:: Task instructions ::
Go through the lines below and repeat each one exactly, skipping pictures.

Recorded data:
* * * * * * *
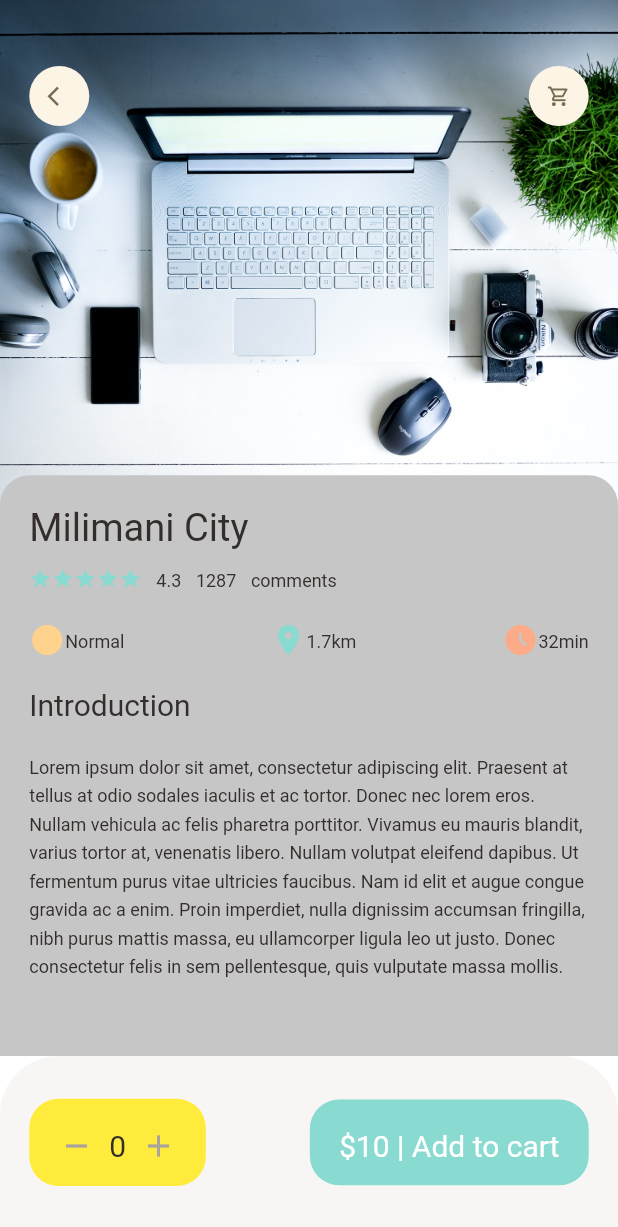
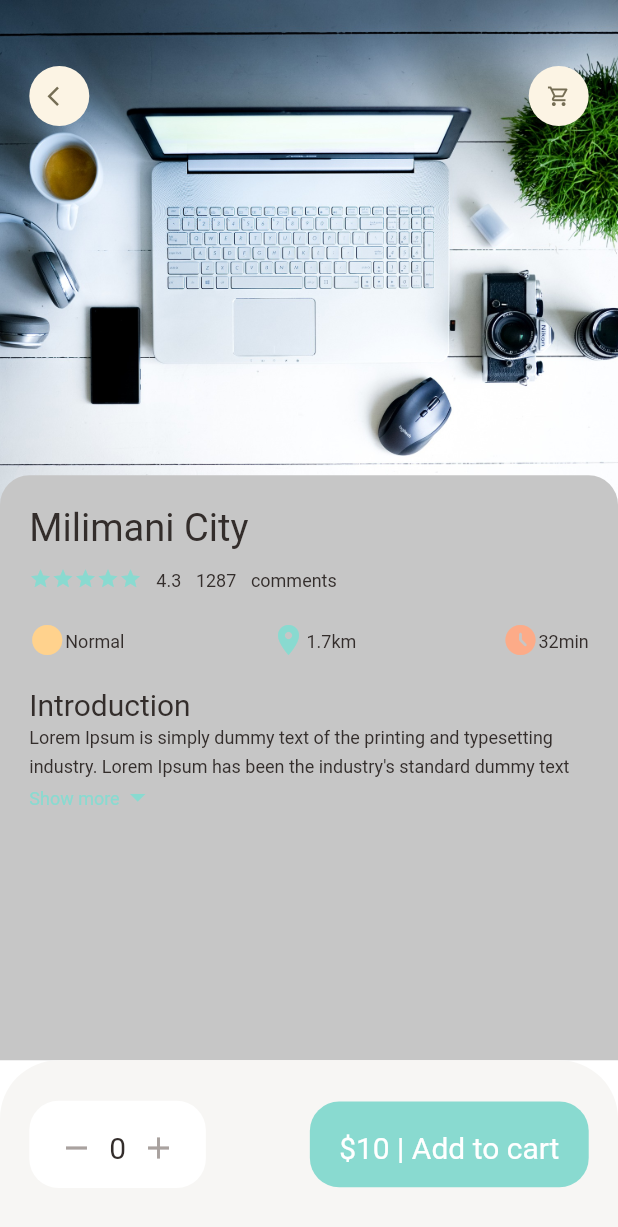
Before and after one commit to johngolem/Turaco, a Flutter app: the screen it shows after launch, on a phone screen of 412 x 824 dp. Shown: the top 1227 px of the screen. Run offline on Flutter 3.47's test engine with Material 2 defaults, Android fonts, the phone set to English and light mode, and no system bars; our stand-ins replace dots_indicator, get.

Commit message:
work on expandable text widget that has details regarding the products/shops

```diff
--- a/lib/pages/product/popular_product_detail.dart
+++ b/lib/pages/product/popular_product_detail.dart
@@ -1,8 +1,11 @@
+// ignore_for_file: prefer_const_constructors
+
 import 'package:flutter/material.dart';
 import 'package:turac/utils/dimensions.dart';
 import 'package:turac/widgets/appIcon.dart';
 import 'package:turac/widgets/app_column.dart';
 import 'package:turac/widgets/paragraph_text.dart';
+import 'package:turac/widgets/product_text_detail.dart';
 
 import '../../utils/colors.dart';
 import '../../widgets/big_text.dart';
@@ -20,6 +23,7 @@ class PopularProductDetail extends StatelessWidget {
       backgroundColor: Colors.white,
       body: Stack(
         children: [
+          // first is the background image
           Positioned(
             left:0,
             right: 0,
@@ -38,6 +42,7 @@ class PopularProductDetail extends StatelessWidget {
 
 
           )),
+          // icon widget
           Positioned(
             top:Dimensions.height45,
             left:Dimensions.width20,
@@ -51,6 +56,8 @@ class PopularProductDetail extends StatelessWidget {
             ],
 
           )),
+         //intro to product detail;
+         // expandable text
           Positioned(
             left: 0,
             right: 0,
@@ -73,18 +80,20 @@ class PopularProductDetail extends StatelessWidget {
                    AppColumn(text:"Milimani City", rating: "4.3",),
                    SizedBox(height: Dimensions.height20,),
                    BigText(text: "Introduction"),
-                   SizedBox(height: Dimensions.height20,),
-                   ParagraphText(text: "Lorem ipsum dolor sit amet, consectetur adipiscing elit. Praesent at tellus at odio sodales iaculis et ac tortor. Donec nec lorem eros. Nullam vehicula ac felis pharetra porttitor. Vivamus eu mauris blandit, varius tortor at, venenatis libero. Nullam volutpat eleifend dapibus. Ut fermentum purus vitae ultricies faucibus. Nam id elit et augue congue gravida ac a enim. Proin imperdiet, nulla dignissim accumsan fringilla, nibh purus mattis massa, eu ullamcorper ligula leo ut justo. Donec consectetur felis in sem pellentesque, quis vulputate massa mollis. Mauris in nisl eu magna luctus gravida quis non erat. Quisque eget luctus urna, vitae blandit eros. Ut gravida quam nulla, non eleifend dui ullamcorper quis. Phasellus tempus volutpat venenatis. Aliquam varius elit vitae augue condimentum rhoncus. Sed posuere elit leo, ut vestibulum tortor ullamcorper sed. Quisque porta ex eros, at auctor ligula volutpat eu.")
+                  //  SizedBox(height: Dimensions.height20,),
+                   Expanded(child: SingleChildScrollView(child: ExpandableTextWidget(text: "Lorem Ipsum is simply dummy text of the printing and typesetting industry. Lorem Ipsum has been the industry's standard dummy text ever since the 1500s, when an unknown printer took a galley of type and scrambled it to make a type specimen book. It has survived not only five centuries, but also the leap into electronic typesetting, remaining essentially unchanged. It was popularised in the 1960s with the release of Letraset sheets containing Lorem Ipsum passages, and more recently with desktop publishing software like Aldus PageMaker including versions of Lorem Ipsum Contrary to popular belief, Lorem Ipsum is not simply random text. It has roots in a piece of classical Latin literature from 45 BC, making it over 2000 years old. Richard McClintock, a Latin professor at Hampden-Sydney College in Virginia, looked up one of the more obscure Latin words, consectetur, from a Lorem Ipsum passage, and going through the cites of the word in classical literature, discovered the undoubtable source. Lorem Ipsum comes from sections 1.10.32 and 1.10.33 of de Finibus Bonorum et Malorum The Extremes of Good and Evil) by Cicero, written in 45 BC. This book is a treatise on the theory of ethics, very popular during the Renaissance. The first line of Lorem Ipsum, Lorem ipsum dolor sit amet., comes from a line in section 1.10.32."))),
 
 
 
                  ],)
                  )
                  ),
+
+
         ],
       ),
       bottomNavigationBar: Container(
-        height: 120,
+        height: Dimensions.bottomHeightBar,
         padding: EdgeInsets.only(top: Dimensions.height20, bottom: Dimensions.height25,left: Dimensions.width20,right: Dimensions.width20),
         decoration: BoxDecoration(
           color: AppColors.buttonBackgroundColor,
@@ -102,7 +111,7 @@ class PopularProductDetail extends StatelessWidget {
           padding: EdgeInsets.only(top: Dimensions.height20, bottom: Dimensions.height15, left: Dimensions.width20, right: Dimensions.width20),
           decoration: BoxDecoration(
             borderRadius:BorderRadius.circular(Dimensions.radius20),
-            color: Colors.yellow,
+            color: Colors.white,
           ),
           child: Row(
             children: [
--- a/lib/utils/dimensions.dart
+++ b/lib/utils/dimensions.dart
@@ -54,9 +54,9 @@ static double listViewTxtContsize = screenWidth / 3.9;
 
 static double popProductImgSize = screenHeight / 2.41;
 
+//bottom height
 
-
-
+static double bottomHeightBar = screenHeight / 7.03;
 
 
 
--- /dev/null
+++ b/lib/widgets/product_text_detail.dart
@@ -0,0 +1,68 @@
+import 'package:flutter/material.dart';
+import 'package:turac/utils/colors.dart';
+import 'package:turac/utils/dimensions.dart';
+import 'package:turac/widgets/small_text.dart';
+
+class ExpandableTextWidget extends StatefulWidget {
+  final String text;
+
+  const ExpandableTextWidget({Key? key, required this.text}) : super(key: key);
+
+  @override
+  State<ExpandableTextWidget> createState() => _ExpandableTextWidgetState();
+}
+
+class _ExpandableTextWidgetState extends State<ExpandableTextWidget> {
+  late String firstHalf;
+  late String secondHalf;
+
+  bool hiddenText = true;
+  double textHeight = Dimensions.screenHeight / 5.63;
+
+  @override
+  void initState() {
+    super.initState();
+    if (widget.text.length > textHeight) {
+      firstHalf = widget.text.substring(0, textHeight.toInt());
+      secondHalf =
+          widget.text.substring(textHeight.toInt() + 1, widget.text.length);
+    } else {
+      firstHalf = widget.text;
+      secondHalf = "";
+    }
+  }
+
+  @override
+  Widget build(BuildContext context) {
+    return Container(
+      child: secondHalf.isEmpty
+          ? SmallText(text: firstHalf)
+          : Column(
+              children: [
+                SmallText(
+                    text: hiddenText
+                        ? (firstHalf + "...")
+                        : (firstHalf + secondHalf)),
+                InkWell(
+                  onTap: () {
+                    setState(() {
+                      hiddenText = !hiddenText;
+                    });
+                  },
+                  child: Row(
+                    children: [
+                      SmallText(
+                        text: "Show more",
+                        color: AppColors.mainColor,
+                      ),
+                      Icon(hiddenText?Icons.arrow_drop_down:Icons.arrow_drop_up,
+                        color: AppColors.mainColor,
+                      )
+                    ],
+                  ),
+                )
+              ],
+            ),
+    );
+  }
+}
```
* * * * * * *
:: Task response ::
Before and after one commit to johngolem/Turaco, a Flutter app: the screen it shows after launch, on a phone screen of 412 x 824 dp. Shown: the top 1227 px of the screen. Run offline on Flutter 3.47's test engine with Material 2 defaults, Android fonts, the phone set to English and light mode, and no system bars; our stand-ins replace dots_indicator, get.

Commit message:
work on expandable text widget that has details regarding the products/shops

```diff
--- a/lib/pages/product/popular_product_detail.dart
+++ b/lib/pages/product/popular_product_detail.dart
@@ -1,8 +1,11 @@
+// ignore_for_file: prefer_const_constructors
+
 import 'package:flutter/material.dart';
 import 'package:turac/utils/dimensions.dart';
 import 'package:turac/widgets/appIcon.dart';
 import 'package:turac/widgets/app_column.dart';
 import 'package:turac/widgets/paragraph_text.dart';
+import 'package:turac/widgets/product_text_detail.dart';
 
 import '../../utils/colors.dart';
 import '../../widgets/big_text.dart';
@@ -20,6 +23,7 @@ class PopularProductDetail extends StatelessWidget {
       backgroundColor: Colors.white,
       body: Stack(
         children: [
+          // first is the background image
           Positioned(
             left:0,
             right: 0,
@@ -38,6 +42,7 @@ class PopularProductDetail extends StatelessWidget {
 
 
           )),
+          // icon widget
           Positioned(
             top:Dimensions.height45,
             left:Dimensions.width20,
@@ -51,6 +56,8 @@ class PopularProductDetail extends StatelessWidget {
             ],
 
           )),
+         //intro to product detail;
+         // expandable text
           Positioned(
             left: 0,
             right: 0,
@@ -73,18 +80,20 @@ class PopularProductDetail extends StatelessWidget {
                    AppColumn(text:"Milimani City", rating: "4.3",),
                    SizedBox(height: Dimensions.height20,),
                    BigText(text: "Introduction"),
-                   SizedBox(height: Dimensions.height20,),
-                   ParagraphText(text: "Lorem ipsum dolor sit amet, consectetur adipiscing elit. Praesent at tellus at odio sodales iaculis et ac tortor. Donec nec lorem eros. Nullam vehicula ac felis pharetra porttitor. Vivamus eu mauris blandit, varius tortor at, venenatis libero. Nullam volutpat eleifend dapibus. Ut fermentum purus vitae ultricies faucibus. Nam id elit et augue congue gravida ac a enim. Proin imperdiet, nulla dignissim accumsan fringilla, nibh purus mattis massa, eu ullamcorper ligula leo ut justo. Donec consectetur felis in sem pellentesque, quis vulputate massa mollis. Mauris in nisl eu magna luctus gravida quis non erat. Quisque eget luctus urna, vitae blandit eros. Ut gravida quam nulla, non eleifend dui ullamcorper quis. Phasellus tempus volutpat venenatis. Aliquam varius elit vitae augue condimentum rhoncus. Sed posuere elit leo, ut vestibulum tortor ullamcorper sed. Quisque porta ex eros, at auctor ligula volutpat eu.")
+                  //  SizedBox(height: Dimensions.height20,),
+                   Expanded(child: SingleChildScrollView(child: ExpandableTextWidget(text: "Lorem Ipsum is simply dummy text of the printing and typesetting industry. Lorem Ipsum has been the industry's standard dummy text ever since the 1500s, when an unknown printer took a galley of type and scrambled it to make a type specimen book. It has survived not only five centuries, but also the leap into electronic typesetting, remaining essentially unchanged. It was popularised in the 1960s with the release of Letraset sheets containing Lorem Ipsum passages, and more recently with desktop publishing software like Aldus PageMaker including versions of Lorem Ipsum Contrary to popular belief, Lorem Ipsum is not simply random text. It has roots in a piece of classical Latin literature from 45 BC, making it over 2000 years old. Richard McClintock, a Latin professor at Hampden-Sydney College in Virginia, looked up one of the more obscure Latin words, consectetur, from a Lorem Ipsum passage, and going through the cites of the word in classical literature, discovered the undoubtable source. Lorem Ipsum comes from sections 1.10.32 and 1.10.33 of de Finibus Bonorum et Malorum The Extremes of Good and Evil) by Cicero, written in 45 BC. This book is a treatise on the theory of ethics, very popular during the Renaissance. The first line of Lorem Ipsum, Lorem ipsum dolor sit amet., comes from a line in section 1.10.32."))),
 
 
 
                  ],)
                  )
                  ),
+
+
         ],
       ),
       bottomNavigationBar: Container(
-        height: 120,
+        height: Dimensions.bottomHeightBar,
         padding: EdgeInsets.only(top: Dimensions.height20, bottom: Dimensions.height25,left: Dimensions.width20,right: Dimensions.width20),
         decoration: BoxDecoration(
           color: AppColors.buttonBackgroundColor,
@@ -102,7 +111,7 @@ class PopularProductDetail extends StatelessWidget {
           padding: EdgeInsets.only(top: Dimensions.height20, bottom: Dimensions.height15, left: Dimensions.width20, right: Dimensions.width20),
           decoration: BoxDecoration(
             borderRadius:BorderRadius.circular(Dimensions.radius20),
-            color: Colors.yellow,
+            color: Colors.white,
           ),
           child: Row(
             children: [
--- a/lib/utils/dimensions.dart
+++ b/lib/utils/dimensions.dart
@@ -54,9 +54,9 @@ static double listViewTxtContsize = screenWidth / 3.9;
 
 static double popProductImgSize = screenHeight / 2.41;
 
+//bottom height
 
-
-
+static double bottomHeightBar = screenHeight / 7.03;
 
 
 
--- /dev/null
+++ b/lib/widgets/product_text_detail.dart
@@ -0,0 +1,68 @@
+import 'package:flutter/material.dart';
+import 'package:turac/utils/colors.dart';
+import 'package:turac/utils/dimensions.dart';
+import 'package:turac/widgets/small_text.dart';
+
+class ExpandableTextWidget extends StatefulWidget {
+  final String text;
+
+  const ExpandableTextWidget({Key? key, required this.text}) : super(key: key);
+
+  @override
+  State<ExpandableTextWidget> createState() => _ExpandableTextWidgetState();
+}
+
+class _ExpandableTextWidgetState extends State<ExpandableTextWidget> {
+  late String firstHalf;
+  late String secondHalf;
+
+  bool hiddenText = true;
+  double textHeight = Dimensions.screenHeight / 5.63;
+
+  @override
+  void initState() {
+    super.initState();
+    if (widget.text.length > textHeight) {
+      firstHalf = widget.text.substring(0, textHeight.toInt());
+      secondHalf =
+          widget.text.substring(textHeight.toInt() + 1, widget.text.length);
+    } else {
+      firstHalf = widget.text;
+      secondHalf = "";
+    }
+  }
+
+  @override
+  Widget build(BuildContext context) {
+    return Container(
+      child: secondHalf.isEmpty
+          ? SmallText(text: firstHalf)
+          : Column(
+              children: [
+                SmallText(
+                    text: hiddenText
+                        ? (firstHalf + "...")
+                        : (firstHalf + secondHalf)),
+                InkWell(
+                  onTap: () {
+                    setState(() {
+                      hiddenText = !hiddenText;
+                    });
+                  },
+                  child: Row(
+                    children: [
+                      SmallText(
+                        text: "Show more",
+                        color: AppColors.mainColor,
+                      ),
+                      Icon(hiddenText?Icons.arrow_drop_down:Icons.arrow_drop_up,
+                        color: AppColors.mainColor,
+                      )
+                    ],
+                  ),
+                )
+              ],
+            ),
+    );
+  }
+}
```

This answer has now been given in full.